Officer Michael Angelo Riley, a 25-year force veteran and canine officer, was charged Thursday by indictment with two counts of obstructing justice, punishable by up to 20 years in prison.

At an appearance Friday afternoon in federal court, Riley was released on personal recognizance on the condition he not contact certain people to be named by prosecutors. Riley, represented by defense attorney David Benowitz, did not enter a plea and was set for a next appearance on or before Oct. 26.

Attempts to reach Riley, 50, or his relatives were not immediately successful. Benowitz did not immediately respond to a request for comment.

“Obstruction of Justice is a very serious allegation,” U.S. Capitol Police Chief Tom Manger said in a statement. Manger said the force was notified several weeks ago about the investigation and that upon arrest Thursday, Riley had been placed on administrative leave pending completion of the case, after which he would be subject to internal investigation.

In a statement, the chairman of the union representing Capitol Police officers, Gus Papathanasiou, urged people to allow the judicial process to proceed “before rendering a judgement on this officer.”

According to the indictment, Riley was not inside the Capitol but on duty Jan. 6, responding to reports of explosive devices outside the building and monitoring police radio communications of the assault.

The next day, according to the indictment, Riley reached out to an unidentified person who posted commentary and photographs, as well as videos of himself inside the Capitol on Facebook.

“Hey [Person 1] im a capitol police officer who agrees with your political stance,” Riley wrote, the indictment alleges. “Take down the part about being in the building they are currently investigating and everyone who was in the building is going to charged. Just looking out!”

The pair had never communicated before but shared an affinity for fishing, and the person had replied to Riley’s friend request Jan. 1, the indictment said.

In dozens more messages, the person sent videos of himself smoking a hand-rolled cigarette in the Capitol, and the two discussed among other things injuries to police, the death of Officer Brian D. Sicknick and fishing, charging papers said.

But on Jan. 12, after the person said his presence at the Capitol was drawing attention online, Riley again allegedly advised, “Get off of social media.” When the person asked if he had been charged, Riley wrote, “Call me,” and the pair spoke for 23 minutes, according to the indictment. Within hours, the person texted two others saying that he had spoken to “capitol police” and that charges against him were likely to be trespassing, the indictment said.

On Jan. 19, the man was arrested and interviewed by the FBI. He messaged Riley the following day, “The fbi was very curious that I had been speaking to you. If they havent already asked you about me they are gonna.

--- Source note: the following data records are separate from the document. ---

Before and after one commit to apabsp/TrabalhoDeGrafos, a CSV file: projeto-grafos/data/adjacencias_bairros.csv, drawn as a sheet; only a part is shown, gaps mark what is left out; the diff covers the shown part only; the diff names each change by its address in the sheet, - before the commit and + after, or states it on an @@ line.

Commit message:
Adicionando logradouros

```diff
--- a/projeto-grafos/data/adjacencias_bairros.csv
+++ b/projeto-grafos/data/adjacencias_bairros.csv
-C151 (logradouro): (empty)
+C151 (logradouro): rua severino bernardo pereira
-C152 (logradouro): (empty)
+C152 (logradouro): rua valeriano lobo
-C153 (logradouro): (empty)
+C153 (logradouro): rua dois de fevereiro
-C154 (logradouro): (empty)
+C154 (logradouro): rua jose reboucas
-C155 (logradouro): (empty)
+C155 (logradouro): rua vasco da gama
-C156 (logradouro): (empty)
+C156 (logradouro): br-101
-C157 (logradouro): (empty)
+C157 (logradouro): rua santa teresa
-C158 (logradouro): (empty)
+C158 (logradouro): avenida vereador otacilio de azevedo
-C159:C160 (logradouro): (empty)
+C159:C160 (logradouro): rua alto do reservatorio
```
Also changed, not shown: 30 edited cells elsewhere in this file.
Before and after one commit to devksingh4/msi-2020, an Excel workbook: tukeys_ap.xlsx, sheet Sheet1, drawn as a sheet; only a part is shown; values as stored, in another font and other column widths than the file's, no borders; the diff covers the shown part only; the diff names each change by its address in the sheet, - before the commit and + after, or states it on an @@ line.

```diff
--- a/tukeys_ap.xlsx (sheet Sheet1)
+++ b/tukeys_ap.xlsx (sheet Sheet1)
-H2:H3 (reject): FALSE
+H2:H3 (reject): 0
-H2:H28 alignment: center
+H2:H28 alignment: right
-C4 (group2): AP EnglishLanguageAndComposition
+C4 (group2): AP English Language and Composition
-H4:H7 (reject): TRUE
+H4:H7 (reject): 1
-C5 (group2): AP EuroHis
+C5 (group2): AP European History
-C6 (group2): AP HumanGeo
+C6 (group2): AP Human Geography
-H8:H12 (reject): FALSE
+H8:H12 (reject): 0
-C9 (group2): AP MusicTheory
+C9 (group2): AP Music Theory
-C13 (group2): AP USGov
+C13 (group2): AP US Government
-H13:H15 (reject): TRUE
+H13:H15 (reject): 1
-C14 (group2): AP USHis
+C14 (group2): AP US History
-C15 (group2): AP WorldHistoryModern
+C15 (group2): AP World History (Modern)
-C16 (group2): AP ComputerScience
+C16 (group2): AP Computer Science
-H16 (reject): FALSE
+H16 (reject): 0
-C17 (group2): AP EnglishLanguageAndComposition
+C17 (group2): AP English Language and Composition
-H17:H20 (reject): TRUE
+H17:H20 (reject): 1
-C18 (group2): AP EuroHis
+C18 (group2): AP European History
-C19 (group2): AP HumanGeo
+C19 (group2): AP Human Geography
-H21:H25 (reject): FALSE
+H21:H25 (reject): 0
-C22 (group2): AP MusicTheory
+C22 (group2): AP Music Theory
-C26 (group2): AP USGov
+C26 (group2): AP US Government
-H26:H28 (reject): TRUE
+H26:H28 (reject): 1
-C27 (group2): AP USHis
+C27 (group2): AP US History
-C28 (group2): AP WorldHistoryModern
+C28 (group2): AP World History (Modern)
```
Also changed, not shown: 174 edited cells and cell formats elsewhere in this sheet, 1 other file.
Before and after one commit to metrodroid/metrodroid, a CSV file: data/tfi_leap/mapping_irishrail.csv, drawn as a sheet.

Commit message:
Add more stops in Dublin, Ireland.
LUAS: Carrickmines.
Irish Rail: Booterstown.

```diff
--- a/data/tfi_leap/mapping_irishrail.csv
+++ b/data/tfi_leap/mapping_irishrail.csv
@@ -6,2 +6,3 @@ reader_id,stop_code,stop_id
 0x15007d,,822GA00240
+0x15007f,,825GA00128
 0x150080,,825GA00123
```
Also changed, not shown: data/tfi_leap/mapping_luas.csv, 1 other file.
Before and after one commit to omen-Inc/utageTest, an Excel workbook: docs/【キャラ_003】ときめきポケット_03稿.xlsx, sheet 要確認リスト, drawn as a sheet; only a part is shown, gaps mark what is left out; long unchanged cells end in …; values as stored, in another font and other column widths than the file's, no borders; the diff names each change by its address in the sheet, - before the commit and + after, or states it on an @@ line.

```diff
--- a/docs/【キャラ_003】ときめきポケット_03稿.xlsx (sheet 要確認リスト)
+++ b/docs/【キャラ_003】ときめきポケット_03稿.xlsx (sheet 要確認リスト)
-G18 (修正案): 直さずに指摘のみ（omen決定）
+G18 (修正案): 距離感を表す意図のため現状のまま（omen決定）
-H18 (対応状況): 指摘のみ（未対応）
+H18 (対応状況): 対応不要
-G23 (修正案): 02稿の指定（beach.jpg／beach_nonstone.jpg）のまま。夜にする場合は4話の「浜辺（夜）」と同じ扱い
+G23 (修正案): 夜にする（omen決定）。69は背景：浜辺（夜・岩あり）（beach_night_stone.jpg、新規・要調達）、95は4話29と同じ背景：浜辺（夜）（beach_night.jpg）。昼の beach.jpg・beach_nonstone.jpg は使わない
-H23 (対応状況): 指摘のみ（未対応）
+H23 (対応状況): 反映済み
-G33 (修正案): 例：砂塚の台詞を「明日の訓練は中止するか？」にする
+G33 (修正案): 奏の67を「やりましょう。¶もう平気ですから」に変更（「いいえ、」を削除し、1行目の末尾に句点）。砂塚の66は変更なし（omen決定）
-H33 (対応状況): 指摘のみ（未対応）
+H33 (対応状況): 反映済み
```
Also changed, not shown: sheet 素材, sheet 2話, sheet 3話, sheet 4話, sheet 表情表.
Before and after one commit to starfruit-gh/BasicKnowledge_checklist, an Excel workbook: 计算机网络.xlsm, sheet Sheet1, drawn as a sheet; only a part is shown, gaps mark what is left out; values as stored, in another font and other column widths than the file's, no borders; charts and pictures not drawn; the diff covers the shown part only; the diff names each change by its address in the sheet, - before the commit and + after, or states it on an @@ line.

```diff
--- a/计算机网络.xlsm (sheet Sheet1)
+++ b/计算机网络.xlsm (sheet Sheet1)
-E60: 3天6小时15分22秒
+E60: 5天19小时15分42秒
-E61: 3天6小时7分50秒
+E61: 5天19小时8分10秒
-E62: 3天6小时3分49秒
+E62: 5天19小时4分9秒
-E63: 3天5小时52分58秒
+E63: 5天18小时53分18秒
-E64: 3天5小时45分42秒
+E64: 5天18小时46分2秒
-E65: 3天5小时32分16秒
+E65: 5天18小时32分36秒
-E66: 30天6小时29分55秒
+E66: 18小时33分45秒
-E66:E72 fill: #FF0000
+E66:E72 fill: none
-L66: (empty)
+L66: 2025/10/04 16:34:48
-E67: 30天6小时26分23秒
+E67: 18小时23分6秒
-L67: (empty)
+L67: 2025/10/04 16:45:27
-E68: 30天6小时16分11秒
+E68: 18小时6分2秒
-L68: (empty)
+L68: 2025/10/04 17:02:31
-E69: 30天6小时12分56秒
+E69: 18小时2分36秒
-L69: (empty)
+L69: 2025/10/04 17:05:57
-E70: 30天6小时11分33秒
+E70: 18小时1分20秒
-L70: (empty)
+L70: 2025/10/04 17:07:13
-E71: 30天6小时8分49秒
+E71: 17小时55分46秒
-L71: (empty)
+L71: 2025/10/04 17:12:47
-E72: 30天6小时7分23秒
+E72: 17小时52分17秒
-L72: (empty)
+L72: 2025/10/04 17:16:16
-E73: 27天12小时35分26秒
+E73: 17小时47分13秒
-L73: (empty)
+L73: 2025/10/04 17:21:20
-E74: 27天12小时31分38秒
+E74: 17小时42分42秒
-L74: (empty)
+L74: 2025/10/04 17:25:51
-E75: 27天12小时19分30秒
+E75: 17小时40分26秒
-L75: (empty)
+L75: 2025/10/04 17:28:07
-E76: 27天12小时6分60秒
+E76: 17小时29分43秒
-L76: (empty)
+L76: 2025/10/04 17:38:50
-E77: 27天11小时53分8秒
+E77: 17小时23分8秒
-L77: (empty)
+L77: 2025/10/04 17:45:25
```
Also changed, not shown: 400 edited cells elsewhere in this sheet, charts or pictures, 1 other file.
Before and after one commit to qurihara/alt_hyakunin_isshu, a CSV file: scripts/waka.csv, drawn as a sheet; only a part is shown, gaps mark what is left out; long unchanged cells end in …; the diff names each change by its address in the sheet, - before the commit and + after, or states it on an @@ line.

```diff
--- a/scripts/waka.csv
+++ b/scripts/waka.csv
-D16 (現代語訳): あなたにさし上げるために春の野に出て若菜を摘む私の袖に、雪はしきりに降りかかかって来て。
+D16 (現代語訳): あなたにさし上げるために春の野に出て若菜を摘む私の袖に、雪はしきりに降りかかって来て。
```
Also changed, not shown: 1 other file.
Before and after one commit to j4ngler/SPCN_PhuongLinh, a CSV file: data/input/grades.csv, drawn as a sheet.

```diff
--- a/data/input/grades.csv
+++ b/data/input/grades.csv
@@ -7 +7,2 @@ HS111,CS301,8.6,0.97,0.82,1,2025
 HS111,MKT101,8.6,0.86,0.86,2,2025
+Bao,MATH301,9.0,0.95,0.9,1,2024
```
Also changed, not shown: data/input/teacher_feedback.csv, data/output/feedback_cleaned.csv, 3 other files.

They took my phone and downloaded everything,” court papers said.

“That’s fine,” Riley responded, according to the charges, before deleting messages with the man.

On Jan. 21, 12 days after acknowledging a video and photo of the man smoking in the U.S. Capitol, Riley allegedly messaged: “Hey [Person 1], another mutual friend was talking about you last night. I tried to defend you but then he showed me a video of you smoking weed and acting like a moron. i have to say I was shocked and dumbfounded . . .,” according to charging papers.

“I was so mad last night I deleted all your post, but I wanted to text you this morning and tell you that I will no longer be conversing with you,” Riley continued in his final message to the man, the indictment said.

Capitol Police had announced last month that disciplinary action has been recommended in seven cases against officers following internal investigations into the Jan. 6 breach, which authorities said contributed to five deaths, assaults on about 140 officers and the delay of Congress’s certification of the 2020 election victory of President Biden.

It was not immediately clear if Riley’s was among those cases. Capitol police said their Office of Professional Responsibility launched 38 internal investigations and was able to identify the officers involved in 26 of those cases. In 20 of the cases, no wrongdoing was found, according to a statement. A Capitol Police spokesman confirmed that Riley was honored in 2011 for saving the life of a fellow officer who had fallen on ice and hit his head on the pavement during a snowstorm.

Riley, having volunteered to work an extra shift to help during the storm, gave CPR to the injured officer, who had been knocked unconscious, was bleeding from the head and had no pulse. The officer survived after undergoing quadruple heart-bypass surgery and had no brain damage.